TOKYO (Reuters) - A Japanese fast-food chain has announced plans to grow rice and vegetables on a farm 100 km (60 miles) from the crippled Fukushima power plant, site of the world's worst nuclear disaster since Chernobyl in 1986.
Yoshinoya Holdings, which sells "gyudon", or stewed beef over rice, has formed a joint-venture with local farmers to grow onions, cabbage and rice for use in outlets across the country.
About 160,000 people nearest the plant were ordered to move out and the government established a 20-km compulsory evacuation zone after an earthquake and tsunami in March 2011 caused reactor meltdowns and contaminated water, vegetables and air.
A voluntary evacuation zone was extended to 30 km and separate areas were evacuated further afield depending on the wind direction.
The leaks prompted many consumers to shun products from Fukushima prefecture, which was once well-known for its fruit, mushrooms and vegetables.

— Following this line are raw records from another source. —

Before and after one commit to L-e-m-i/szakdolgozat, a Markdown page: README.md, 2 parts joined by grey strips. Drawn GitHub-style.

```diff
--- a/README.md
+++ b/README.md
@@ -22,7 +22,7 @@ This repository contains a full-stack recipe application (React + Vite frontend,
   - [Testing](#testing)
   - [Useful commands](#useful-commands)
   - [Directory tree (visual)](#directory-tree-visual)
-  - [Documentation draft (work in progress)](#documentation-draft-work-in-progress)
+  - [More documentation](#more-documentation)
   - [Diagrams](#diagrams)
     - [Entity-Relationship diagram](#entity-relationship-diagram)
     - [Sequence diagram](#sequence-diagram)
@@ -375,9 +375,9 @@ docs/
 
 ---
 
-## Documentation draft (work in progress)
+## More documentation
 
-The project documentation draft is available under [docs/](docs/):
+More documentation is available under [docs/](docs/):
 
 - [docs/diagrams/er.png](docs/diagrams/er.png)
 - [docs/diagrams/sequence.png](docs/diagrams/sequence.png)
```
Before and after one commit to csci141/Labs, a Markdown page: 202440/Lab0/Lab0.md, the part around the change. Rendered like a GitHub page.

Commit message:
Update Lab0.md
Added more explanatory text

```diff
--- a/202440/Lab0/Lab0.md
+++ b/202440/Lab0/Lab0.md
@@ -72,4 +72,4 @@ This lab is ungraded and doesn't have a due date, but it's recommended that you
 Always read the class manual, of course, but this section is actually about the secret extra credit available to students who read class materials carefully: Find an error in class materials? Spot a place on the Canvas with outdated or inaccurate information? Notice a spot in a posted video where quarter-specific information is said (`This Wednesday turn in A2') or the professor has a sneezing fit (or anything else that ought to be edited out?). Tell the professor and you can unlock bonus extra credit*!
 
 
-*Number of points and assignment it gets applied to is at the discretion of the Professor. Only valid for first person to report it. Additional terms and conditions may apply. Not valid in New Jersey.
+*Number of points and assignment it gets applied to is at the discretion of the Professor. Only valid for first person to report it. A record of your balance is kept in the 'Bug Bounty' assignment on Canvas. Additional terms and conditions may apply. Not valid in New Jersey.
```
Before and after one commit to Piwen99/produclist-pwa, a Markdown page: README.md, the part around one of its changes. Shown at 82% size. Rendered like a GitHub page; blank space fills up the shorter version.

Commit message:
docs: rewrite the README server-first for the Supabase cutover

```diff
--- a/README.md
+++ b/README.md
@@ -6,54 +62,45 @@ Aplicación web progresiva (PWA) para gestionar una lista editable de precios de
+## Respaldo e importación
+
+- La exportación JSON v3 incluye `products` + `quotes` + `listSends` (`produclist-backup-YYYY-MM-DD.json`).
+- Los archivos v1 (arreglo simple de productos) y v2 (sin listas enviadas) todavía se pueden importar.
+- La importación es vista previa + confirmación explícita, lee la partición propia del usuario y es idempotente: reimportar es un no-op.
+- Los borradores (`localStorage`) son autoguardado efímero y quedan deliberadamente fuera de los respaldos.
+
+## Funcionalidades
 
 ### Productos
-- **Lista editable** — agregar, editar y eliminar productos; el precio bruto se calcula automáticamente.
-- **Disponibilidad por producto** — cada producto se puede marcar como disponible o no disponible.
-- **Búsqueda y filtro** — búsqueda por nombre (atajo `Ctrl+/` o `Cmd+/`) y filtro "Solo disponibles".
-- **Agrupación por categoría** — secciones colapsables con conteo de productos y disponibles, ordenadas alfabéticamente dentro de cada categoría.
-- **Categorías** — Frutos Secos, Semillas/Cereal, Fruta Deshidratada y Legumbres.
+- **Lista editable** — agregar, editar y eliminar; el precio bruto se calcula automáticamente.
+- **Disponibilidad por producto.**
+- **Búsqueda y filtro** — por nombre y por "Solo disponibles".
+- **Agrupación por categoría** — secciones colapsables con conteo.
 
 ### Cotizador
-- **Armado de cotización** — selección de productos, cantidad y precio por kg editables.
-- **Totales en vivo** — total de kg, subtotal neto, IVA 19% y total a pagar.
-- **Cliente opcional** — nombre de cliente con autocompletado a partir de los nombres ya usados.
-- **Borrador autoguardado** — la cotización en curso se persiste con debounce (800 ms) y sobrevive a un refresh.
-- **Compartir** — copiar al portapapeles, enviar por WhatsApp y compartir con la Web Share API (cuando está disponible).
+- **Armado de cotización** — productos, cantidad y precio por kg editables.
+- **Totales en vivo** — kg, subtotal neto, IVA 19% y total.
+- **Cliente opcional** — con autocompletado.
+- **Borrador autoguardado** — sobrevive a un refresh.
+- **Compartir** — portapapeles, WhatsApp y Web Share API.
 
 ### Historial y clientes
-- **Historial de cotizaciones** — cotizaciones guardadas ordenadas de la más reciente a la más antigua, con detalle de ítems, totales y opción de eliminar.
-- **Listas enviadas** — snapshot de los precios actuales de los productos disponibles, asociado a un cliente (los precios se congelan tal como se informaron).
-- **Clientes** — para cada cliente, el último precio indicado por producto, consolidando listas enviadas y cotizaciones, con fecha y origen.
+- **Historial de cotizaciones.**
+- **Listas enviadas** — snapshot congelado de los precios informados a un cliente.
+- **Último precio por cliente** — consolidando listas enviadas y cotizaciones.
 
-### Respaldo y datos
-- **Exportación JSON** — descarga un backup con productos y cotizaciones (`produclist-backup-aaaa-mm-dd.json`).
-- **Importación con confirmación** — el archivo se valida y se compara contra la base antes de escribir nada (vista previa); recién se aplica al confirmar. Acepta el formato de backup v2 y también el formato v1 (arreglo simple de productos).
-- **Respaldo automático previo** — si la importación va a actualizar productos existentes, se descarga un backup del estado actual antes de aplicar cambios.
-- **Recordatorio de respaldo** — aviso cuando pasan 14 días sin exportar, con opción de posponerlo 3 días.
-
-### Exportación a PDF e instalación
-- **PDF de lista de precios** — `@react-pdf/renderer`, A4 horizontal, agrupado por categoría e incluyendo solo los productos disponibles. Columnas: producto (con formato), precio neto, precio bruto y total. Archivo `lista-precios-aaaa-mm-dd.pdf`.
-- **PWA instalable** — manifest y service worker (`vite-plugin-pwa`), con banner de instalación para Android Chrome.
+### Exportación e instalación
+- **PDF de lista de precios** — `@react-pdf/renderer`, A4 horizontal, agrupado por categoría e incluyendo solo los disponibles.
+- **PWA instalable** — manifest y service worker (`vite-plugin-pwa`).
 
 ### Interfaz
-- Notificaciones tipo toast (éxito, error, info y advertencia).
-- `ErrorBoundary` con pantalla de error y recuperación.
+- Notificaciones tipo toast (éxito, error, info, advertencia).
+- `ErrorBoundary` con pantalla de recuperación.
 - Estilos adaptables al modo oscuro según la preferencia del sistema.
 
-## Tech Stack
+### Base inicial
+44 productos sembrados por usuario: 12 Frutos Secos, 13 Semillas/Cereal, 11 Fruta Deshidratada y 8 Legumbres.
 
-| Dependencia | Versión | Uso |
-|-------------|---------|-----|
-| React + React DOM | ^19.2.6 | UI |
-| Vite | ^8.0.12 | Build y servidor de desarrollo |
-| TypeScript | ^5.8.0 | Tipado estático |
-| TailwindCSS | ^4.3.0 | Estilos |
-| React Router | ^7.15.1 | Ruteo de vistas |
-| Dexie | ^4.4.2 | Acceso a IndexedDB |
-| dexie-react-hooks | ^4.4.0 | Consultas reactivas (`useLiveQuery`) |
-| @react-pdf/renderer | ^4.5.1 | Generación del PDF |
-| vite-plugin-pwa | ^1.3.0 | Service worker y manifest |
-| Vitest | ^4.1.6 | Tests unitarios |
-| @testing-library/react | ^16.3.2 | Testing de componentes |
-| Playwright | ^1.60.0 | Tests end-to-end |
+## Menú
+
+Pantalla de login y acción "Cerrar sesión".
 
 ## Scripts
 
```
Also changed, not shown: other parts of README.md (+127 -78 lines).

The crops will be grown in Shirakawa, to the south-west of the plant, the company said. Yoshinoya said it would ensure that the vegetables were safe.
"We will employ local people in the factory. We think this will lead to support for reconstruction," Yoshinoya said in a statement.
Japan applies strict food monitoring and says that any products allowed on the market are safe. Despite these assurances, public fears have led to a drop in price for Fukushima produce and huge losses for farmers.
The operator of the plant, Tokyo Electric Power Co, is struggling to contain contaminated water at the site 240 km north of Tokyo. There have been multiple leaks and glitches over the last two and a half years.
(Reporting by Antoni Slodkowski; Editing by Nick Macfie)